- _Provided data_:

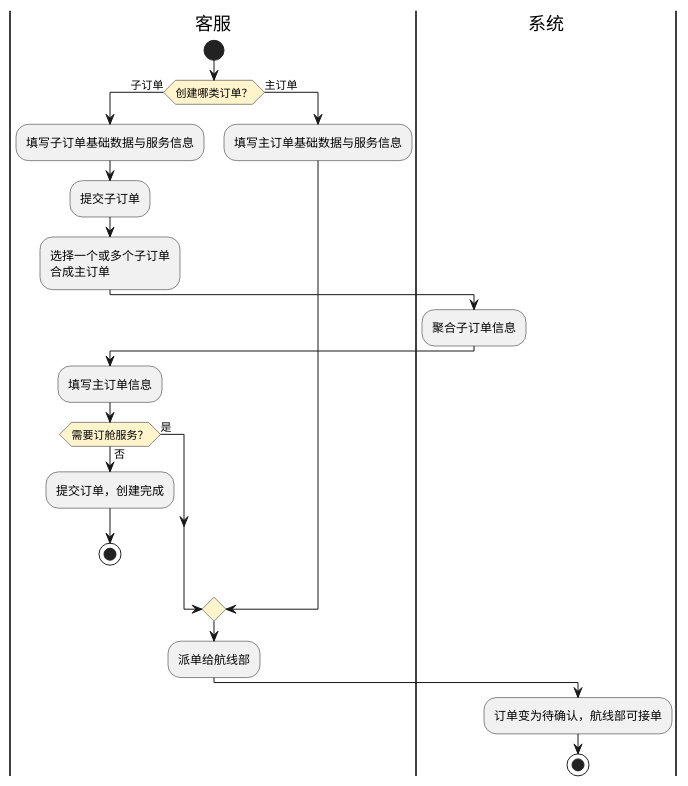
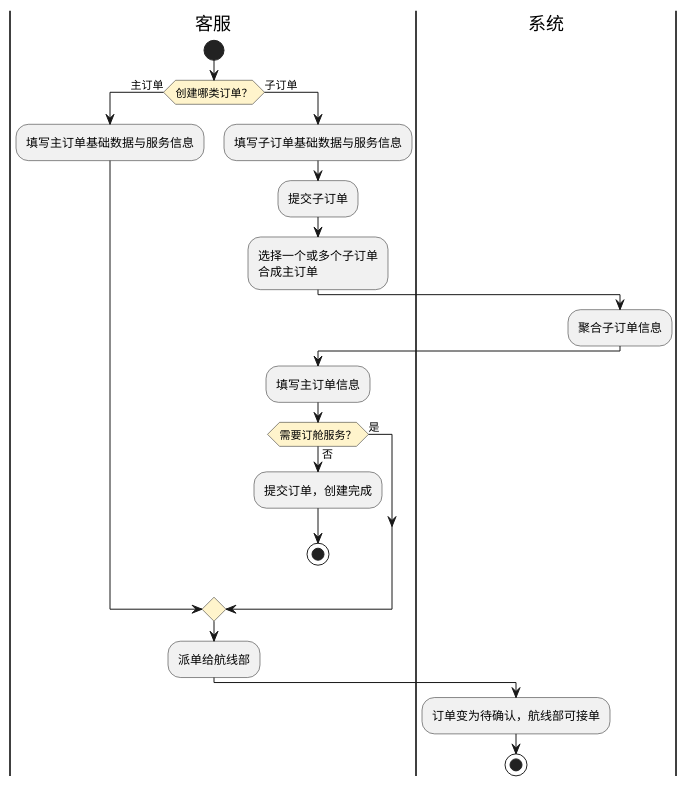
Before and after one commit to jack888332/projects-doc: the first of 4 diagrams in product-caliber/goldjet/segmented-prd/PRD.高捷物流系统一期.第009篇.空运-订单创建.5029269CA8.md, drawn with PlantUML. The commit also changed other lines of this file and 4 other files, not shown here.

Commit message:
减少泳道活动图连线的可避免交叉

````diff
--- a/product-caliber/goldjet/segmented-prd/PRD.高捷物流系统一期.第009篇.空运-订单创建.5029269CA8.md
+++ b/product-caliber/goldjet/segmented-prd/PRD.高捷物流系统一期.第009篇.空运-订单创建.5029269CA8.md
@@ -74,29 +74,30 @@
 ```plantuml
 @startuml goldjet-009-order-booking-handoff
 skinparam activityDiamondBackgroundColor #FFF4CC
 |客服|
 start
-if (创建哪类订单？) then (子订单)
+if (创建哪类订单？) then (主订单)
+  |客服|
+  :填写主订单基础数据与服务信息;
+else (子订单)
+  |客服|
   :填写子订单基础数据与服务信息;
   :提交子订单;
   :选择一个或多个子订单\n合成主订单;
   |系统|
   :聚合子订单信息;
   |客服|
   :填写主订单信息;
   if (需要订舱服务？) then (否)
     :提交订单，创建完成;
     stop
   else (是)
   endif
-else (主订单)
-  |客服|
-  :填写主订单基础数据与服务信息;
 endif
 |客服|
 :派单给航线部;
 |系统|
 :订单变为待确认，航线部可接单;
 stop
 @enduml
 ```
````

- _What you will do_: Retype all of the listing above exactly, but keep its pictures out.

- _Task answer_:
Before and after one commit to jack888332/projects-doc: the first of 4 diagrams in product-caliber/goldjet/segmented-prd/PRD.高捷物流系统一期.第009篇.空运-订单创建.5029269CA8.md, drawn with PlantUML. The commit also changed other lines of this file and 4 other files, not shown here.

Commit message:
减少泳道活动图连线的可避免交叉

````diff
--- a/product-caliber/goldjet/segmented-prd/PRD.高捷物流系统一期.第009篇.空运-订单创建.5029269CA8.md
+++ b/product-caliber/goldjet/segmented-prd/PRD.高捷物流系统一期.第009篇.空运-订单创建.5029269CA8.md
@@ -74,29 +74,30 @@
 ```plantuml
 @startuml goldjet-009-order-booking-handoff
 skinparam activityDiamondBackgroundColor #FFF4CC
 |客服|
 start
-if (创建哪类订单？) then (子订单)
+if (创建哪类订单？) then (主订单)
+  |客服|
+  :填写主订单基础数据与服务信息;
+else (子订单)
+  |客服|
   :填写子订单基础数据与服务信息;
   :提交子订单;
   :选择一个或多个子订单\n合成主订单;
   |系统|
   :聚合子订单信息;
   |客服|
   :填写主订单信息;
   if (需要订舱服务？) then (否)
     :提交订单，创建完成;
     stop
   else (是)
   endif
-else (主订单)
-  |客服|
-  :填写主订单基础数据与服务信息;
 endif
 |客服|
 :派单给航线部;
 |系统|
 :订单变为待确认，航线部可接单;
 stop
 @enduml
 ```
````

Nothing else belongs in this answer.